The poem deals with how the dead Sigurd and Brynhildr are burnt on two pyres. First they burn Sigurd and then they burn Brynhildr who is lying on a richly clad wagon. This wagon takes Brynhildr on her journey to the afterlife. During her journey, she passes a house where a giantess (gýgr) lived.
The giantess accuses Brynhildr of having caused the deaths of heroes and of having wanted another woman's husband (Sigurd). The giantess further accuses Brynhildr of having caused the fall of the house of Nibelungs (Gjúki's sons). Brynhildr responds that she will tell her the truth and how the sons of Gjúki made her an unhappy oath-breaker.
Formerly, she used to be called Hildr the helmed and she lived in a dwelling of valkyries called Hlymdalir. Then a monarch (presumably Agnarr) captured Brynhildr and her seven sisters' by taking their swan-robes that he found under an oak.
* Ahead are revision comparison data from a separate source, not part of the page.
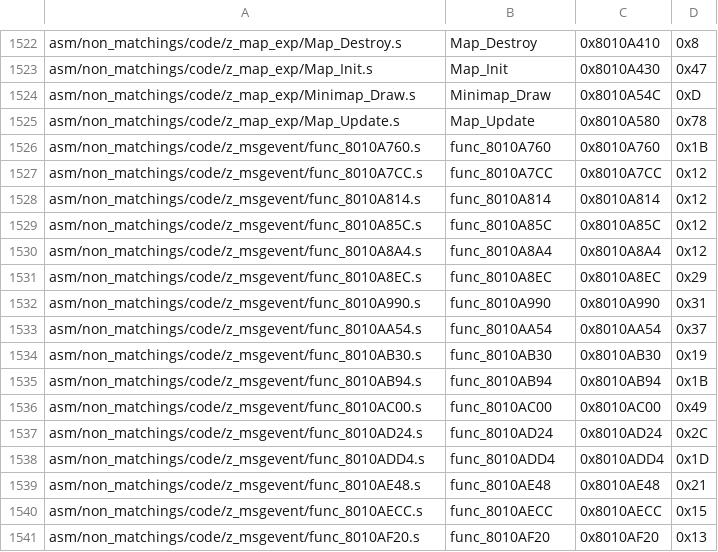
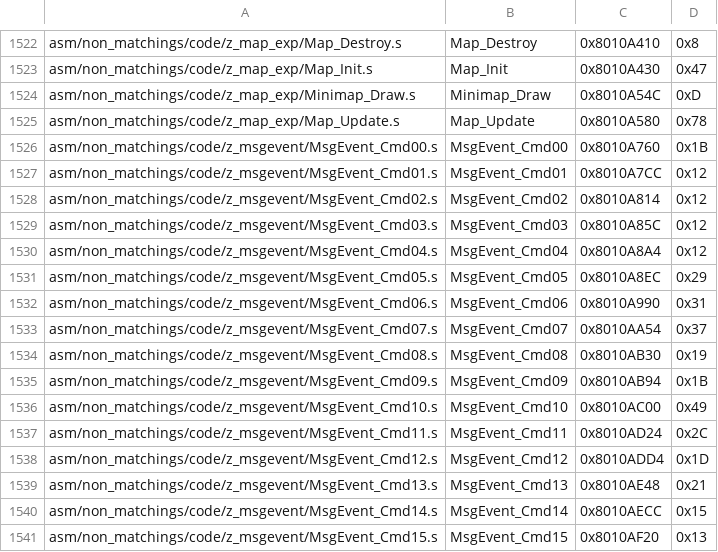
Before and after one commit to swunderly/2ship2harkinian-Android, a CSV file: tools/sizes/code_functions.csv, drawn as a sheet; only a part is shown, gaps mark what is left out; the diff covers the shown part only.

```diff
--- a/tools/sizes/code_functions.csv
+++ b/tools/sizes/code_functions.csv
@@ -1525,17 +1525,17 @@ asm/non_matchings/code/z_map_exp/Minimap_Draw.s,Minimap_Draw,0x8010A54C,0xD
 asm/non_matchings/code/z_map_exp/Map_Update.s,Map_Update,0x8010A580,0x78
-asm/non_matchings/code/z_msgevent/func_8010A760.s,func_8010A760,0x8010A760,0x1B
-asm/non_matchings/code/z_msgevent/func_8010A7CC.s,func_8010A7CC,0x8010A7CC,0x12
-asm/non_matchings/code/z_msgevent/func_8010A814.s,func_8010A814,0x8010A814,0x12
-asm/non_matchings/code/z_msgevent/func_8010A85C.s,func_8010A85C,0x8010A85C,0x12
-asm/non_matchings/code/z_msgevent/func_8010A8A4.s,func_8010A8A4,0x8010A8A4,0x12
-asm/non_matchings/code/z_msgevent/func_8010A8EC.s,func_8010A8EC,0x8010A8EC,0x29
-asm/non_matchings/code/z_msgevent/func_8010A990.s,func_8010A990,0x8010A990,0x31
-asm/non_matchings/code/z_msgevent/func_8010AA54.s,func_8010AA54,0x8010AA54,0x37
-asm/non_matchings/code/z_msgevent/func_8010AB30.s,func_8010AB30,0x8010AB30,0x19
-asm/non_matchings/code/z_msgevent/func_8010AB94.s,func_8010AB94,0x8010AB94,0x1B
-asm/non_matchings/code/z_msgevent/func_8010AC00.s,func_8010AC00,0x8010AC00,0x49
-asm/non_matchings/code/z_msgevent/func_8010AD24.s,func_8010AD24,0x8010AD24,0x2C
-asm/non_matchings/code/z_msgevent/func_8010ADD4.s,func_8010ADD4,0x8010ADD4,0x1D
-asm/non_matchings/code/z_msgevent/func_8010AE48.s,func_8010AE48,0x8010AE48,0x21
-asm/non_matchings/code/z_msgevent/func_8010AECC.s,func_8010AECC,0x8010AECC,0x15
-asm/non_matchings/code/z_msgevent/func_8010AF20.s,func_8010AF20,0x8010AF20,0x13
+asm/non_matchings/code/z_msgevent/MsgEvent_Cmd00.s,MsgEvent_Cmd00,0x8010A760,0x1B
+asm/non_matchings/code/z_msgevent/MsgEvent_Cmd01.s,MsgEvent_Cmd01,0x8010A7CC,0x12
+asm/non_matchings/code/z_msgevent/MsgEvent_Cmd02.s,MsgEvent_Cmd02,0x8010A814,0x12
+asm/non_matchings/code/z_msgevent/MsgEvent_Cmd03.s,MsgEvent_Cmd03,0x8010A85C,0x12
+asm/non_matchings/code/z_msgevent/MsgEvent_Cmd04.s,MsgEvent_Cmd04,0x8010A8A4,0x12
+asm/non_matchings/code/z_msgevent/MsgEvent_Cmd05.s,MsgEvent_Cmd05,0x8010A8EC,0x29
+asm/non_matchings/code/z_msgevent/MsgEvent_Cmd06.s,MsgEvent_Cmd06,0x8010A990,0x31
+asm/non_matchings/code/z_msgevent/MsgEvent_Cmd07.s,MsgEvent_Cmd07,0x8010AA54,0x37
+asm/non_matchings/code/z_msgevent/MsgEvent_Cmd08.s,MsgEvent_Cmd08,0x8010AB30,0x19
+asm/non_matchings/code/z_msgevent/MsgEvent_Cmd09.s,MsgEvent_Cmd09,0x8010AB94,0x1B
+asm/non_matchings/code/z_msgevent/MsgEvent_Cmd10.s,MsgEvent_Cmd10,0x8010AC00,0x49
+asm/non_matchings/code/z_msgevent/MsgEvent_Cmd11.s,MsgEvent_Cmd11,0x8010AD24,0x2C
+asm/non_matchings/code/z_msgevent/MsgEvent_Cmd12.s,MsgEvent_Cmd12,0x8010ADD4,0x1D
+asm/non_matchings/code/z_msgevent/MsgEvent_Cmd13.s,MsgEvent_Cmd13,0x8010AE48,0x21
+asm/non_matchings/code/z_msgevent/MsgEvent_Cmd14.s,MsgEvent_Cmd14,0x8010AECC,0x15
+asm/non_matchings/code/z_msgevent/MsgEvent_Cmd15.s,MsgEvent_Cmd15,0x8010AF20,0x13
```
Also changed, not shown: 72 edited cells elsewhere in this file, 44 other files.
She was only twelve winters old when she married the young king.
Against the will of Odin, she then made the aged Hjalmgunnar, the king of the Goths, die and instead she gave victory to Auða's young brother (Agnarr). The angry Odin imprisoned her in Skatalund within red and white overlapping shields, and cursed her to sleep until a man without fear would set her free. In order to make it even harder to liberate her, Odin also created a circle of fire around her resting place.
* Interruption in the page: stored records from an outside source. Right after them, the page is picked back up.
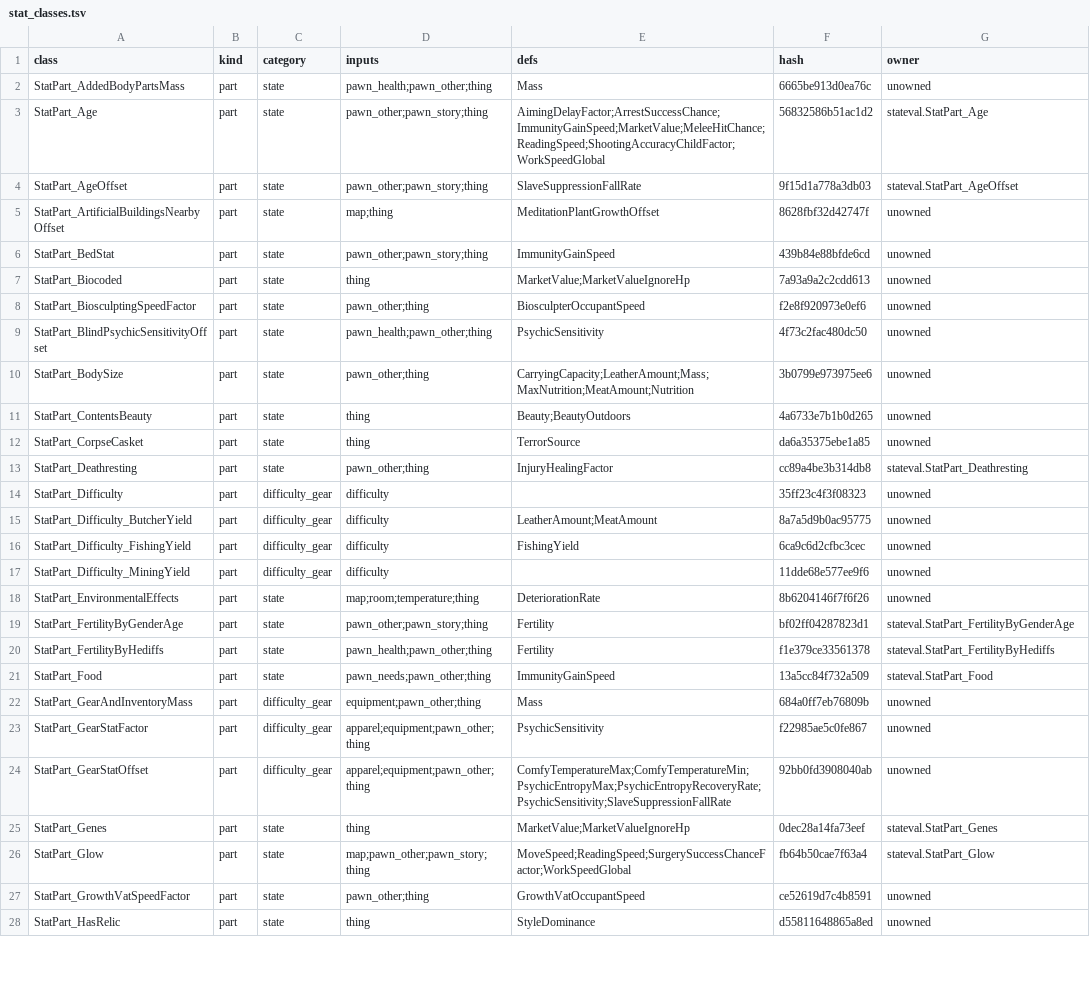
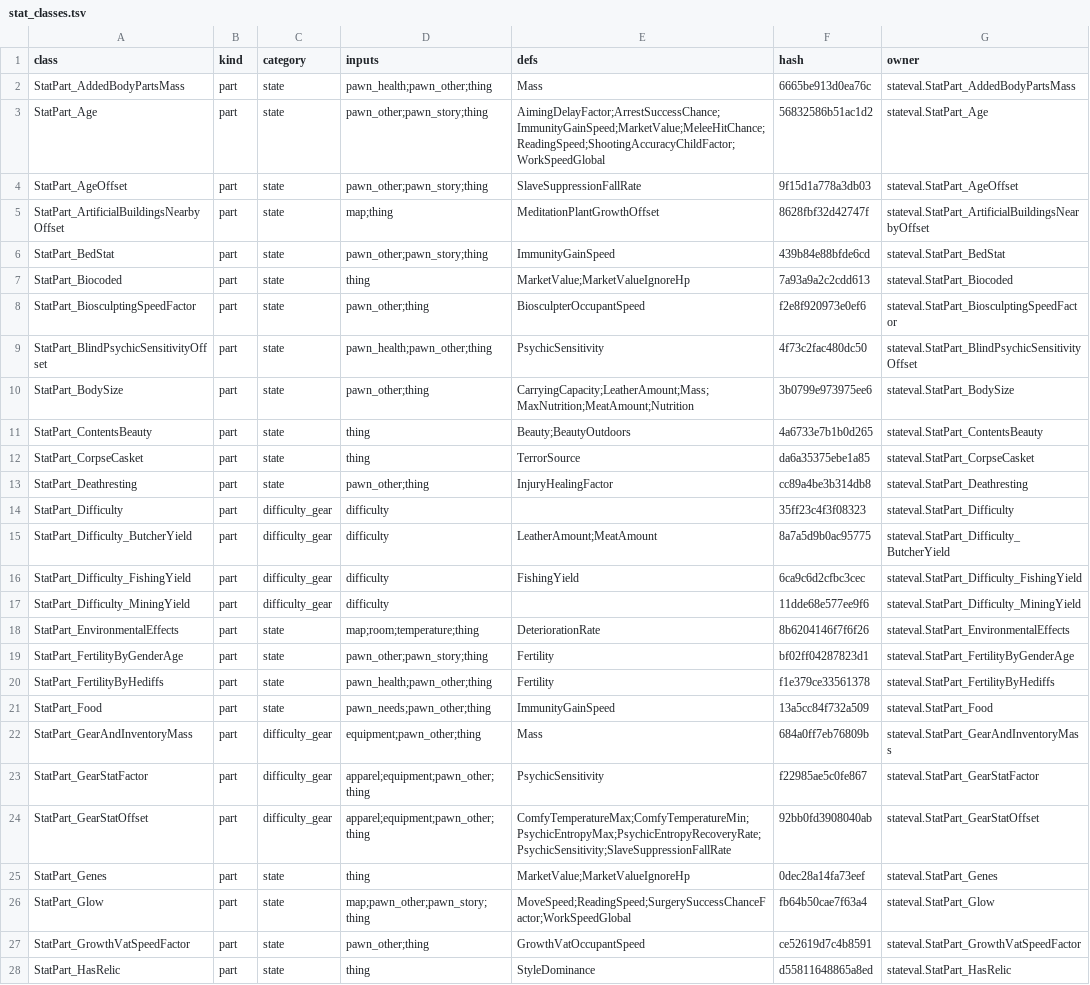
Before and after one commit to davidarcher/rimgovernor, a TSV file: go/cmd/stataudit/stat_classes.tsv, drawn as a sheet; only a part is shown; the diff covers the shown part only.

```diff
--- a/go/cmd/stataudit/stat_classes.tsv
+++ b/go/cmd/stataudit/stat_classes.tsv
@@ -1,19 +1,19 @@
 class	kind	category	inputs	defs	hash	owner
-StatPart_AddedBodyPartsMass	part	state	pawn_health;pawn_other;thing	Mass	6665be913d0ea76c	unowned
+StatPart_AddedBodyPartsMass	part	state	pawn_health;pawn_other;thing	Mass	6665be913d0ea76c	stateval.StatPart_AddedBodyPartsMass
 StatPart_Age	part	state	pawn_other;pawn_story;thing	AimingDelayFactor;ArrestSuccessChance;ImmunityGainSpeed;MarketValue;MeleeHitChance;ReadingSpeed;ShootingAccuracyChildFactor;WorkSpeedGlobal	56832586b51ac1d2	stateval.StatPart_Age
 StatPart_AgeOffset	part	state	pawn_other;pawn_story;thing	SlaveSuppressionFallRate	9f15d1a778a3db03	stateval.StatPart_AgeOffset
-StatPart_ArtificialBuildingsNearbyOffset	part	state	map;thing	MeditationPlantGrowthOffset	8628fbf32d42747f	unowned
-StatPart_BedStat	part	state	pawn_other;pawn_story;thing	ImmunityGainSpeed	439b84e88bfde6cd	unowned
-StatPart_Biocoded	part	state	thing	MarketValue;MarketValueIgnoreHp	7a93a9a2c2cdd613	unowned
-StatPart_BiosculptingSpeedFactor	part	state	pawn_other;thing	BiosculpterOccupantSpeed	f2e8f920973e0ef6	unowned
-StatPart_BlindPsychicSensitivityOffset	part	state	pawn_health;pawn_other;thing	PsychicSensitivity	4f73c2fac480dc50	unowned
-StatPart_BodySize	part	state	pawn_other;thing	CarryingCapacity;LeatherAmount;Mass;MaxNutrition;MeatAmount;Nutrition	3b0799e973975ee6	unowned
-StatPart_ContentsBeauty	part	state	thing	Beauty;BeautyOutdoors	4a6733e7b1b0d265	unowned
-StatPart_CorpseCasket	part	state	thing	TerrorSource	da6a35375ebe1a85	unowned
+StatPart_ArtificialBuildingsNearbyOffset	part	state	map;thing	MeditationPlantGrowthOffset	8628fbf32d42747f	stateval.StatPart_ArtificialBuildingsNearbyOffset
+StatPart_BedStat	part	state	pawn_other;pawn_story;thing	ImmunityGainSpeed	439b84e88bfde6cd	stateval.StatPart_BedStat
+StatPart_Biocoded	part	state	thing	MarketValue;MarketValueIgnoreHp	7a93a9a2c2cdd613	stateval.StatPart_Biocoded
+StatPart_BiosculptingSpeedFactor	part	state	pawn_other;thing	BiosculpterOccupantSpeed	f2e8f920973e0ef6	stateval.StatPart_BiosculptingSpeedFactor
+StatPart_BlindPsychicSensitivityOffset	part	state	pawn_health;pawn_other;thing	PsychicSensitivity	4f73c2fac480dc50	stateval.StatPart_BlindPsychicSensitivityOffset
+StatPart_BodySize	part	state	pawn_other;thing	CarryingCapacity;LeatherAmount;Mass;MaxNutrition;MeatAmount;Nutrition	3b0799e973975ee6	stateval.StatPart_BodySize
+StatPart_ContentsBeauty	part	state	thing	Beauty;BeautyOutdoors	4a6733e7b1b0d265	stateval.StatPart_ContentsBeauty
+StatPart_CorpseCasket	part	state	thing	TerrorSource	da6a35375ebe1a85	stateval.StatPart_CorpseCasket
 StatPart_Deathresting	part	state	pawn_other;thing	InjuryHealingFactor	cc89a4be3b314db8	stateval.StatPart_Deathresting
-StatPart_Difficulty	part	difficulty_gear	difficulty		35ff23c4f3f08323	unowned
-StatPart_Difficulty_ButcherYield	part	difficulty_gear	difficulty	LeatherAmount;MeatAmount	8a7a5d9b0ac95775	unowned
-StatPart_Difficulty_FishingYield	part	difficulty_gear	difficulty	FishingYield	6ca9c6d2cfbc3cec	unowned
-StatPart_Difficulty_MiningYield	part	difficulty_gear	difficulty		11dde68e577ee9f6	unowned
-StatPart_EnvironmentalEffects	part	state	map;room;temperature;thing	DeteriorationRate	8b6204146f7f6f26	unowned
+StatPart_Difficulty	part	difficulty_gear	difficulty		35ff23c4f3f08323	stateval.StatPart_Difficulty
+StatPart_Difficulty_ButcherYield	part	difficulty_gear	difficulty	LeatherAmount;MeatAmount	8a7a5d9b0ac95775	stateval.StatPart_Difficulty_ButcherYield
+StatPart_Difficulty_FishingYield	part	difficulty_gear	difficulty	FishingYield	6ca9c6d2cfbc3cec	stateval.StatPart_Difficulty_FishingYield
+StatPart_Difficulty_MiningYield	part	difficulty_gear	difficulty		11dde68e577ee9f6	stateval.StatPart_Difficulty_MiningYield
+StatPart_EnvironmentalEffects	part	state	map;room;temperature;thing	DeteriorationRate	8b6204146f7f6f26	stateval.StatPart_EnvironmentalEffects
 StatPart_FertilityByGenderAge	part	state	pawn_other;pawn_story;thing	Fertility	bf02ff04287823d1	stateval.StatPart_FertilityByGenderAge
@@ -21,8 +21,8 @@ StatPart_FertilityByHediffs	part	state	pawn_health;pawn_other;thing	Fertility	f1
 StatPart_Food	part	state	pawn_needs;pawn_other;thing	ImmunityGainSpeed	13a5cc84f732a509	stateval.StatPart_Food
-StatPart_GearAndInventoryMass	part	difficulty_gear	equipment;pawn_other;thing	Mass	684a0ff7eb76809b	unowned
-StatPart_GearStatFactor	part	difficulty_gear	apparel;equipment;pawn_other;thing	PsychicSensitivity	f22985ae5c0fe867	unowned
-StatPart_GearStatOffset	part	difficulty_gear	apparel;equipment;pawn_other;thing	ComfyTemperatureMax;ComfyTemperatureMin;PsychicEntropyMax;PsychicEntropyRecoveryRate;PsychicSensitivity;SlaveSuppressionFallRate	92bb0fd3908040ab	unowned
+StatPart_GearAndInventoryMass	part	difficulty_gear	equipment;pawn_other;thing	Mass	684a0ff7eb76809b	stateval.StatPart_GearAndInventoryMass
+StatPart_GearStatFactor	part	difficulty_gear	apparel;equipment;pawn_other;thing	PsychicSensitivity	f22985ae5c0fe867	stateval.StatPart_GearStatFactor
+StatPart_GearStatOffset	part	difficulty_gear	apparel;equipment;pawn_other;thing	ComfyTemperatureMax;ComfyTemperatureMin;PsychicEntropyMax;PsychicEntropyRecoveryRate;PsychicSensitivity;SlaveSuppressionFallRate	92bb0fd3908040ab	stateval.StatPart_GearStatOffset
 StatPart_Genes	part	state	thing	MarketValue;MarketValueIgnoreHp	0dec28a14fa73eef	stateval.StatPart_Genes
 StatPart_Glow	part	state	map;pawn_other;pawn_story;thing	MoveSpeed;ReadingSpeed;SurgerySuccessChanceFactor;WorkSpeedGlobal	fb64b50cae7f63a4	stateval.StatPart_Glow
-StatPart_GrowthVatSpeedFactor	part	state	pawn_other;thing	GrowthVatOccupantSpeed	ce52619d7c4b8591	unowned
-StatPart_HasRelic	part	state	thing	StyleDominance	d55811648865a8ed	unowned
+StatPart_GrowthVatSpeedFactor	part	state	pawn_other;thing	GrowthVatOccupantSpeed	ce52619d7c4b8591	stateval.StatPart_GrowthVatSpeedFactor
+StatPart_HasRelic	part	state	thing	StyleDominance	d55811648865a8ed	stateval.StatPart_HasRelic
```
Also changed, not shown: 54 edited cells elsewhere in this file, 38 other files.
Sigurd then arrived on Grani and brought her Fafnir's gold. The hero shared her bed during eight nights without them touching each other. Still, Gudrun would reproach her for having slept in Sigurd's arms, and then admit to her that they had tricked her out of her relationship with Sigurd and made her take another man instead (Gunnar).
Brynhildr finishes the poem by stating that men and women live in this world to suffer, but that she and Sigurd would never part again:
Munu við ofstríð
alls til lengi
konur ok karlar
við skulum okkrum
Sökkstu, gýgjar kyn.
Ever with grief
and all too long
Are men and women
born in the world;
But yet we shall live
our lives together,
Sigurth and I.
Sink down, Giantess!
- But in the preceding Sigurðarkviða hin skamma, they are burnt on the same pyre.
- The version found in Norna-Gests þáttr calls Brynhildr and her sisters the "sisters of Atli" instead of "sisters eight".
- By taking the swan robe of a Swan maiden, a man takes command of her, see Völundarkviða.
- In other sources, it is called Hindarfjall.
- In Grípisspá, they only shared three nights together.
- Helreið Brynhildar at Heimskringla.no.
- Bellows' translation.
- Brynhild's Hell-Ride, Henry Adams Bellows' translation and commentary
- Brynhild´s Hel-ride, Benjamin Thorpe's translation
- Brynhild's Hel Ride, Translated by W. H. Auden and P. B. Taylor
- Helreið Brynhildar, Sophus Bugge's edition of the manuscript text
- Helreið Brynhildar, Guðni Jónsson's edition with normalized spelling